(WBNG) -- You may confuse Ladino for Spanish at first, but it's a language of it's own with Jewish and Spanish origins.
"The language was traditionally written in Hebrew-based characters. To your ear, you might say, 'This sounds somewhat familiar, but not exactly my Spanish.' If you're looking at it in writing, you'd say, 'There's no way this is any type of Spanish,'" said Bryan Kirschen, Assistant Professor of Spanish and Linguistics at Binghamton University.
If you've never heard of Ladino, you're not alone. Kirschen says it's an endangered language, and many native speakers are reaching elderly ages. So, with plenty of time in quarantine, Kirschen decided to pass on some of his knowledge about the language.
"If I'm going to research something and teach something, then this is really a bridge between cultures and languages," said Kirschen.
Kirschen partnered with the Sephardic Jewish Brotherhood of America, which hosts free digital courses. He developed a five-week course, thinking it would generate a little interest. The response, was much more.
"Nearly 500 unique users logged on. Even though it was a beginner's course, there were people who did speak the language and they wanted to see what was going on, and they wanted to see the interest in their language," said Kirschen.

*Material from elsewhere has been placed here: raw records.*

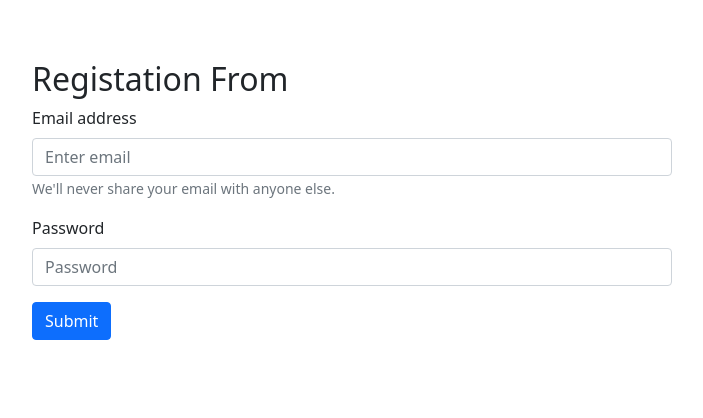
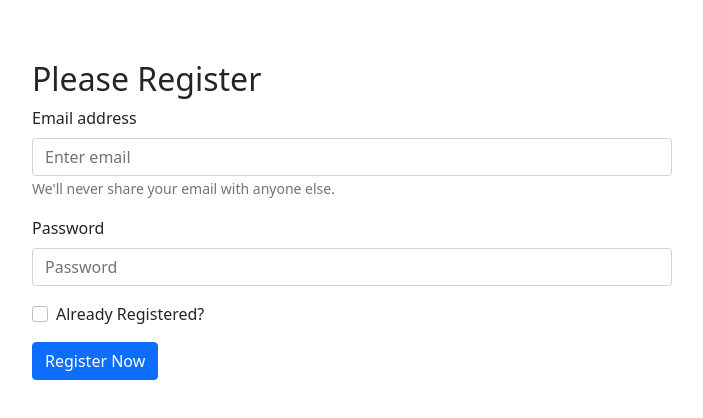
Before and after one commit to mdmasummollaalhaz/email-password-auth, a React (Create React App) app: page / in a window 1280 px wide. Shown: the top 418 px of the page, without its empty margins (288-991 px from the left). Built offline with nearby package versions, Linux system fonts and the light colour scheme.

Commit message:
Toggle sign in & sign up

```diff
--- a/src/App.js
+++ b/src/App.js
@@ -1,6 +1,6 @@
 import logo from './logo.svg';
 import './App.css';
-import { createUserWithEmailAndPassword, getAuth } from 'firebase/auth';
+import { createUserWithEmailAndPassword, getAuth, signInWithEmailAndPassword } from 'firebase/auth';
 import app from './firebase.init';
 import Form from 'react-bootstrap/Form';
 import Button from 'react-bootstrap/Button';
@@ -10,16 +10,24 @@ const auth = getAuth(app);
 
 function App() {
   const [validated, setValidated] = useState(false);
+  const [registered, setRegistered] = useState(false);
   const [error, setError] = useState('');
   const [email, setEmail] = useState('');
   const [password, setPassword] = useState('');
 
   const handleEmailBlur = event => {
+    // console.log(event.target.value);
     setEmail(event.target.value);
   };
 
   const handlePasswordBlur = event => {
+    // console.log(event.target.value);
     setPassword(event.target.value);
+  };
+
+  const handleRegisteredChange = event => {
+    // console.log(event.target.checked);
+    setRegistered(event.target.checked);
   };
 
   const handleFormSubmit = event => {
@@ -39,21 +47,41 @@ function App() {
     setError('');
 
     // console.log('Submited', email, password);
+
+    if (registered) {
+      signInWithEmailAndPassword(auth, email, password)
+        .then(result =>{
+          const user = result.user;
+          console.log(user);
+        })
+        .catch(error =>{
+          console.error(error);
+          setError(error.message);
+        })
+
+    } else {
       createUserWithEmailAndPassword(auth, email, password)
         .then(result => {
           const user = result.user;
           console.log(user);
+          setEmail('');
+          setPassword('');
         })
         .catch(error => {
           console.error(error);
+          setError(error.message);
         });
+    }
+
     event.preventDefault();
   };
 
   return (
     <div className="App">
       <div className="registration w-50 mx-auto mt-5">
-        <h2 className="text-primany">Registation From</h2>
+        <h2 className="text-primany">
+          Please {registered ? 'Login' : 'Register'}
+        </h2>
         <Form noValidate validated={validated} onSubmit={handleFormSubmit}>
           <Form.Group className="mb-3" controlId="formBasicEmail">
             <Form.Label>Email address</Form.Label>
@@ -83,10 +111,17 @@ function App() {
               Please provide a valid password.
             </Form.Control.Feedback>
           </Form.Group>
+          <Form.Group className="mb-3" controlId="formBasicCheckbox">
+            <Form.Check
+              onChange={handleRegisteredChange}
+              type="checkbox"
+              label="Already Registered?"
+            />
+          </Form.Group>
           <p className="text-danger">{error}</p>
 
           <Button variant="primary" type="submit">
-            Submit
+            {registered ? 'Login Now' : 'Register Now'}
           </Button>
         </Form>
       </div>
```
Lines whose indentation alone changed are shown as unchanged.
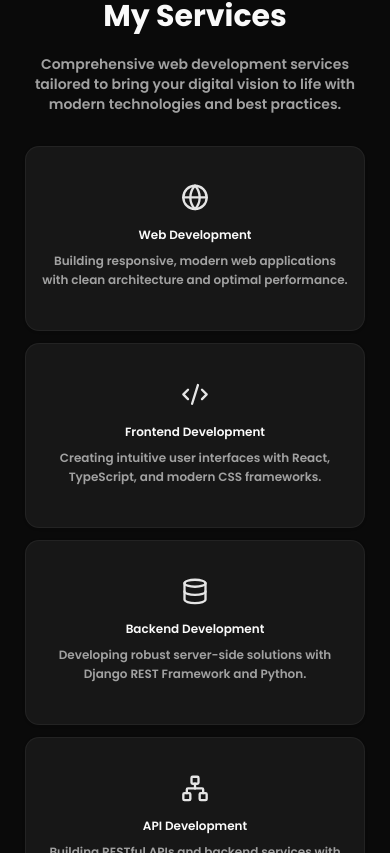
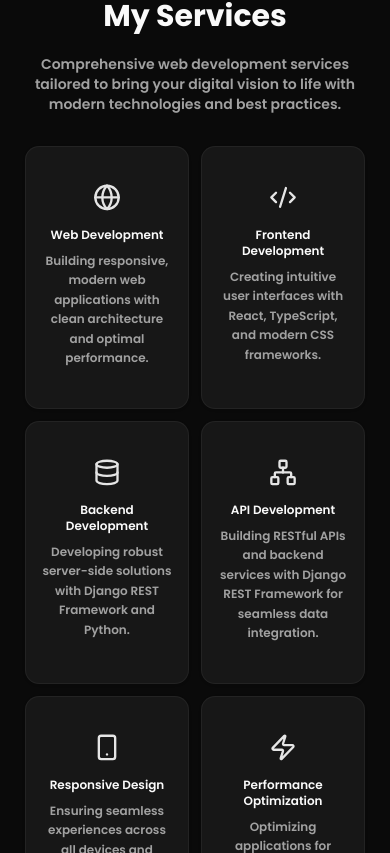
Before and after one commit to FavourDarasimi/Portfolio, a React (Vite) app: page / in a window 390 px wide. Shown: the part 2451-3304 px from the top of the page. Built offline with nearby package versions, Linux system fonts and the light colour scheme.

Commit message:
year change

```diff
--- a/src/components/NavBar.tsx
+++ b/src/components/NavBar.tsx
@@ -74,12 +74,13 @@ const NavBar = ({
   };
 
   const NavLinks = () => (
-    <div className="flex lg:flex-row flex-col md:gap-6 lg:gap-8 gap-5">
+    <div className="flex lg:flex-row flex-col md:gap-6 lg:gap-8 gap-5">y
+
       {[
         { label: "About", ref: aboutRef, index: 0 },
         { label: "Skills", ref: skillsRef, index: 1 },
         { label: "Services", ref: servicesRef, index: 2 },
-        { label: "Project", ref: projectsRef, index: 3 },
+        { label: "Projects", ref: projectsRef, index: 3 },
         { label: "Contact", ref: contactRef, index: 4 },
       ].map(({ label, ref, index }) => (
         <motion.h1
--- a/src/sections/Footer.tsx
+++ b/src/sections/Footer.tsx
@@ -55,7 +55,7 @@ const Footer = () => {
             ))}
           </div>
         </motion.div>
-        <h1 className="mt-10">© 2025 Darasimi. All rights reserved.</h1>
+        <h1 className="mt-10">© 2026 Darasimi. All rights reserved.</h1>
       </div>
     </div>
   );
--- a/src/sections/Services.tsx
+++ b/src/sections/Services.tsx
@@ -93,7 +93,7 @@ const Services: React.FC<ServicesProps> = ({ servicesRef }) => {
 
       <motion.div className="px-4 sm:px-6 md:px-8">
         <motion.div
-          className="grid grid-cols-1 sm:grid-cols-2 lg:grid-cols-3 gap-3 sm:gap-4 md:gap-5 lg:gap-6 mx-auto max-w-[95%] sm:max-w-[90%] md:max-w-[85%] lg:mx-20"
+          className="grid grid-cols-2 lg:grid-cols-3 gap-3 sm:gap-4 md:gap-5 lg:gap-6 mx-auto max-w-[95%] sm:max-w-[90%] md:max-w-[85%] lg:mx-20"
           variants={containerVariants}
           initial="hidden"
           whileInView="visible"
```
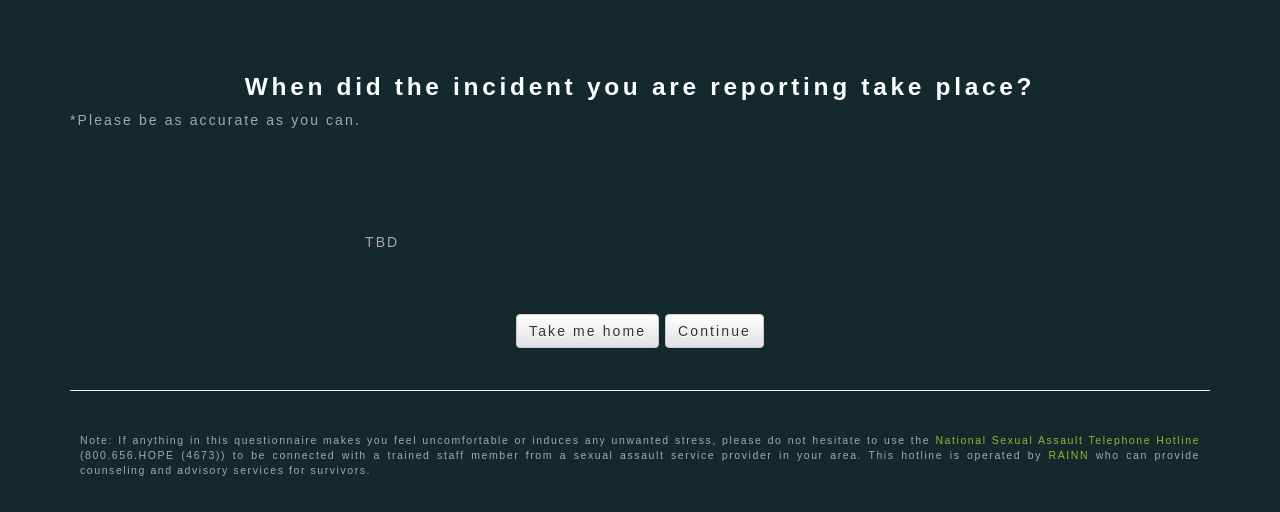
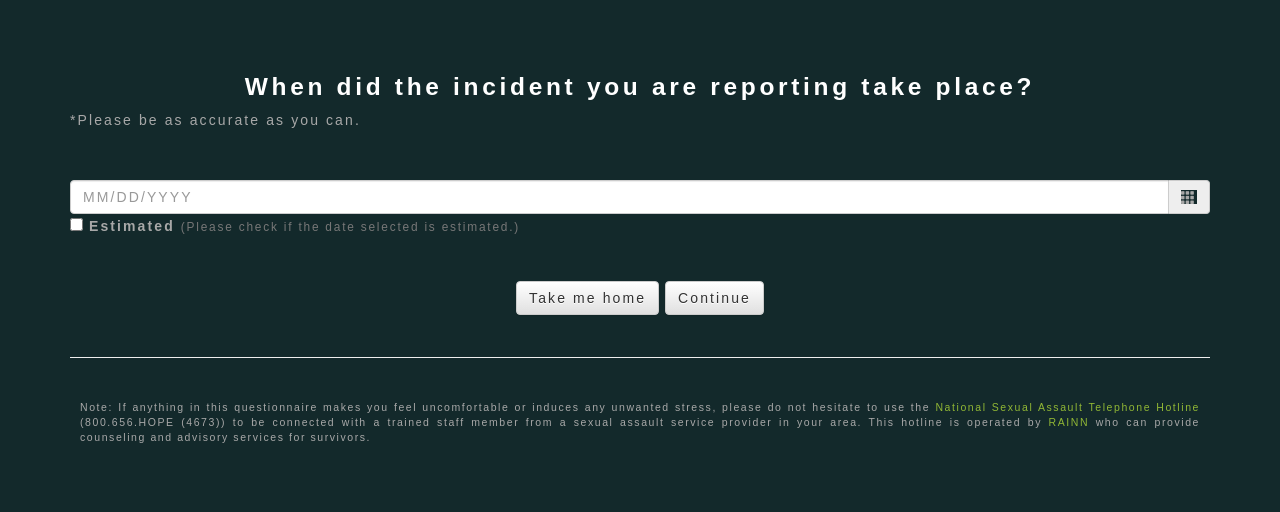
Before and after one commit to thesilentchoir/silentchoir-archived, a Django app: page /q4-when/ in a window 1280 px wide. Shown: the top 512 px of the page. Run offline with Django 3.2, Linux system fonts and the light colour scheme; some libraries are stand-ins or nearby versions.

Commit message:
AS: add datepicker and 'estimated' indication to q4-when

```diff
--- a/silentchoir/templates/q4-when.html
+++ b/silentchoir/templates/q4-when.html
@@ -4,6 +4,11 @@
     <head>
         <meta charset="utf-8">
         <title>The Silent Choir Project</title>
+        <script src="https://ajax.googleapis.com/ajax/libs/jquery/2.1.0/jquery.min.js"></script>
+        <script src="https://cdnjs.cloudflare.com/ajax/libs/bootstrap-datepicker/1.6.4/js/bootstrap-datepicker.min.js"></script>
+        <link href="https://cdnjs.cloudflare.com/ajax/libs/bootstrap-datepicker/1.6.4/css/bootstrap-datepicker.min.css" rel="stylesheet"/>
+        <script src="https://cdnjs.cloudflare.com/ajax/libs/twitter-bootstrap/3.3.7/js/bootstrap.min.js"></script>
+        <link href="https://cdnjs.cloudflare.com/ajax/libs/twitter-bootstrap/3.3.7/css/bootstrap.min.css" rel="stylesheet"/>
         <link rel="stylesheet" href="//maxcdn.bootstrapcdn.com/bootstrap/3.2.0/css/bootstrap.min.css">
         <link rel="stylesheet" href="//maxcdn.bootstrapcdn.com/bootstrap/3.2.0/css/bootstrap-responsive.min.css">
         <link rel="stylesheet" href="//maxcdn.bootstrapcdn.com/bootstrap/3.2.0/css/bootstrap-theme.min.css">
@@ -20,15 +25,27 @@
 
             <form>
 
-              <div class="center">
-                <p>TBD</p>
+                <div class="input-group date" data-provide="datepicker">
+                    <!-- <label for="datepicker">Date</label> -->
+                    <input type="text" class="form-control" id="datepicker" placeholder = "MM/DD/YYYY">
+                    <div class="input-group-addon">
+                        <span class="glyphicon glyphicon-th"></span>
                     </div>
+                </div>
+                <div class="form-check">
+                    <input class="form-check-input" type="checkbox" value="Estimated" id="Estimated">
+                    <label class="form-check-label" for="Estimated">Estimated</label>
+                    <small id="Estimated" class="form-text text-muted">(Please check if the date selected is estimated.)</small>
+                </div>
+
+                <br></br>
 
                 <div class="form-actions">
                     <!--AS: How do I make it such that a selection must be made before continuing on?-->
                     <a href="{% url 'home' %}"><button type="button" class="btn btn-default">Take me home</button></a>
                     <a href="{% url 'q5-setting' %}"><button type="button" class="btn btn-default">Continue</button></a>
                 </div>
+
             </form>
 
             <hr>
```
Lines whose indentation alone changed are shown as unchanged.
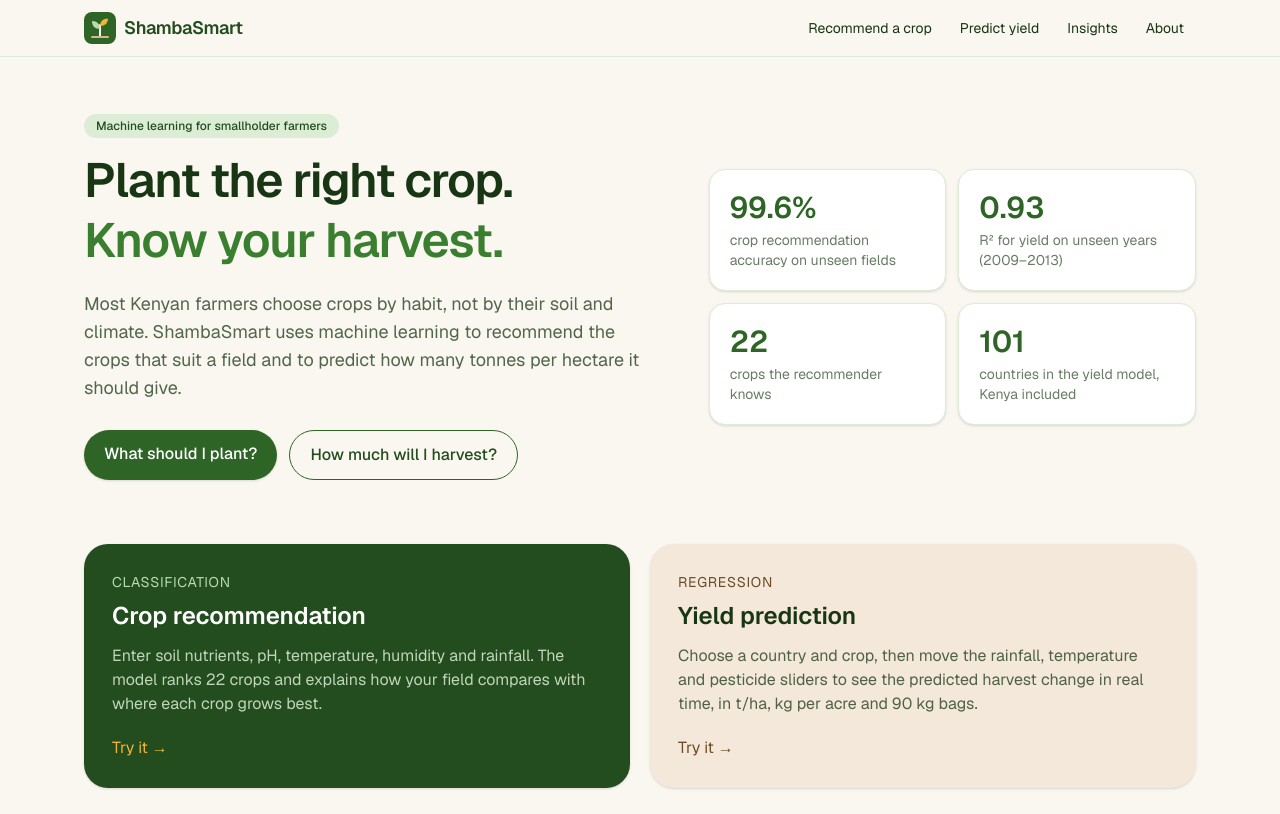
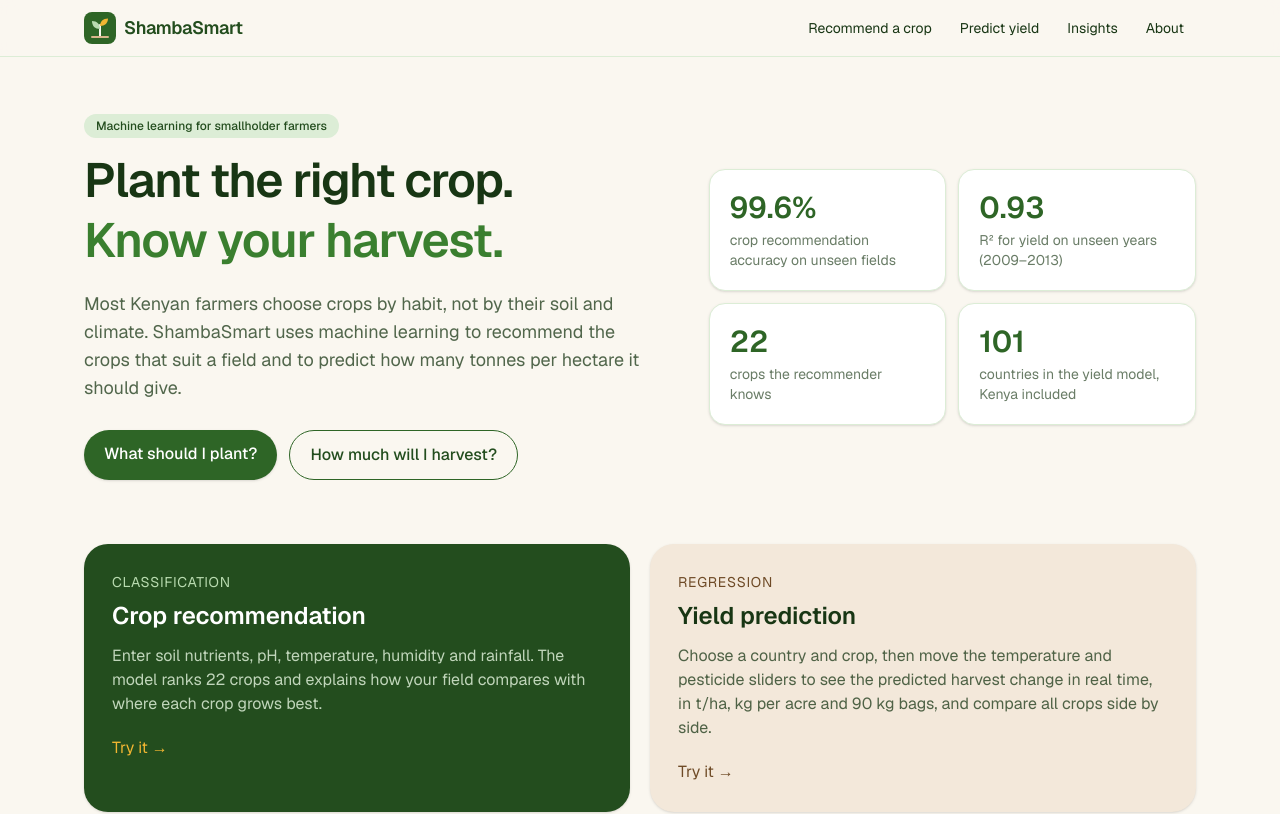
Before and after one commit to davewagacira/Shamba-Smart, a Next.js app: page / in a window 1280 px wide. Shown: the top 814 px of the page. Built offline with nearby package versions, Linux system fonts and the light colour scheme.

Commit message:
Fix home page copy: rainfall is no longer a slider

```diff
--- a/src/app/page.tsx
+++ b/src/app/page.tsx
@@ -64,8 +64,8 @@ export default function Home() {
           <p className="text-sm uppercase tracking-wider text-soil-700">Regression</p>
           <h2 className="mt-2 text-2xl font-semibold text-leaf-900">Yield prediction</h2>
           <p className="mt-3 text-leaf-900/75">
-            Choose a country and crop, then move the rainfall, temperature and pesticide sliders to see the predicted
-            harvest change in real time, in t/ha, kg per acre and 90 kg bags.
+            Choose a country and crop, then move the temperature and pesticide sliders to see the predicted harvest
+            change in real time, in t/ha, kg per acre and 90 kg bags, and compare all crops side by side.
           </p>
           <span className="mt-5 inline-block text-soil-700 group-hover:underline">Try it →</span>
         </Link>
```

Kirschen says people from Canada, Argentina, Turkey, Japan, and other countries tuned in to learn. Not only was Kirschen teaching a new language, but a new culture and perspective.
"There's not just one way of being Latino, there's not just one way of being Jewish. There's not one way to speak, whether it's English, Spanish, or this Judeo-Spanish I'm talking about."